Startup employees may not be able to get the full disability benefit amount due to lower startup incomes. But if you work with an independent broker (like Policygenius), there may be discounts available if multiple employees sign up for disability policies.
These sample rates are based on a male non-smoker from New York with a degree and income of $100,000. Your exact coverage will vary by your state, income, (or past income, which we’ll get to below) and other factors. You should talk to a licensed broker or agent to find the policy you need.
These policies are also based on a $5,000 monthly benefit, a 90-day elimination period and a benefit period to age 65. They are own-occupation, partial benefit, non-cancelable policies with a future purchase option and automatic increase benefit.
What startup employees need to know about disability insurance
As a startup employee, your income might be lower than what it was at a more established job, but it could also be higher in a few years if your company finds its footing. Still, there are ways to get affordable, comprehensive coverage.
- Know how much coverage you can get: Your disability coverage is typically based on your income. But if you’re working at a bootstrapped startup, you might not be getting paid that much. How do you get enough protection? Some insurance carriers base the maximum coverage for startup founders on the founders’ previous job or their industry. That means you don’t need to necessarily base your coverage on what you’re actually making when you apply.
- Have the right documentation ready: Keeping that in mind, it’s important to have the right paperwork to make things easy. To prove your benefit needs, you should have past tax returns or signed contracts ready. This will help carriers know you’re not over- or underinsured.

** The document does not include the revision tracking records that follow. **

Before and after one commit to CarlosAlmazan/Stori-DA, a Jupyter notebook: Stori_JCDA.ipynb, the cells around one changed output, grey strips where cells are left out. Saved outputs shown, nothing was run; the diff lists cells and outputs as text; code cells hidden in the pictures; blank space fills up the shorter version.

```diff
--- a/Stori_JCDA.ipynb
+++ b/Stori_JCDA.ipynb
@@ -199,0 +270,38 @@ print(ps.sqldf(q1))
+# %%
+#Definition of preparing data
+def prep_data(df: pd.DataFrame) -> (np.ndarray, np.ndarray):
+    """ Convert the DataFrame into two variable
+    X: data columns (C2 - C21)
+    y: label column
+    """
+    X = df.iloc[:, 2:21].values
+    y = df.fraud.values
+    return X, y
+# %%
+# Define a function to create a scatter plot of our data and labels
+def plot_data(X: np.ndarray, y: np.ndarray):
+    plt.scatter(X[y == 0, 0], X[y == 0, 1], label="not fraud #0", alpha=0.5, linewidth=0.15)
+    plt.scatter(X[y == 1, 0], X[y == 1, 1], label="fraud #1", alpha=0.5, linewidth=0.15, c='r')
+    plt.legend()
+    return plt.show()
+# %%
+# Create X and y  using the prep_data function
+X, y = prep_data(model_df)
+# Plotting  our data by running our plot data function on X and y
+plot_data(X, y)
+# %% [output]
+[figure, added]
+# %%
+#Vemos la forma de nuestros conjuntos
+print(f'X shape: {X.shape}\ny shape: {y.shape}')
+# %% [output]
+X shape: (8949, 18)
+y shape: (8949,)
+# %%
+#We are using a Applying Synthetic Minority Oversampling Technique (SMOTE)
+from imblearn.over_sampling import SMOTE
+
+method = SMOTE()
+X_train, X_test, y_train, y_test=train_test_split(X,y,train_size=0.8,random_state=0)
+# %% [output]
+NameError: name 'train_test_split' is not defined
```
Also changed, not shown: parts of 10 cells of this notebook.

- Look for discounts: Getting protected doesn’t need to be expensive. If three or more employees set up policies with the same carrier, you may be able to tap into discounts. This isn’t the same as a group disability policy offered by many employers. Those typically don’t provide adequate coverage, and they’re tied to your job so you lose the policy if you go elsewhere. In this case each person owns their own policy, but a broker can help you save on cost if there are multiple applicants. Think of it like buying in bulk at the grocery store.
- Choose a future purchase option rider: Long-term disability insurance riders allow you to customize your disability policy so it fits your specific needs. Some come default on policies while others cost extra. An agent can help you figure out which ones you might need. One rider startup employees should consider is the future purchase option. This lets you increase your coverage amount down the line without needing to go through the underwriting process again, “locking in” your insurability. This is especially important for someone working at a startup, since growth can be faster than at established companies, allowing your coverage to keep pace with the potential increase in income.
This article originally appeared on Policygenius. The Council for Disability Awareness is an affiliate partner of Policygenius.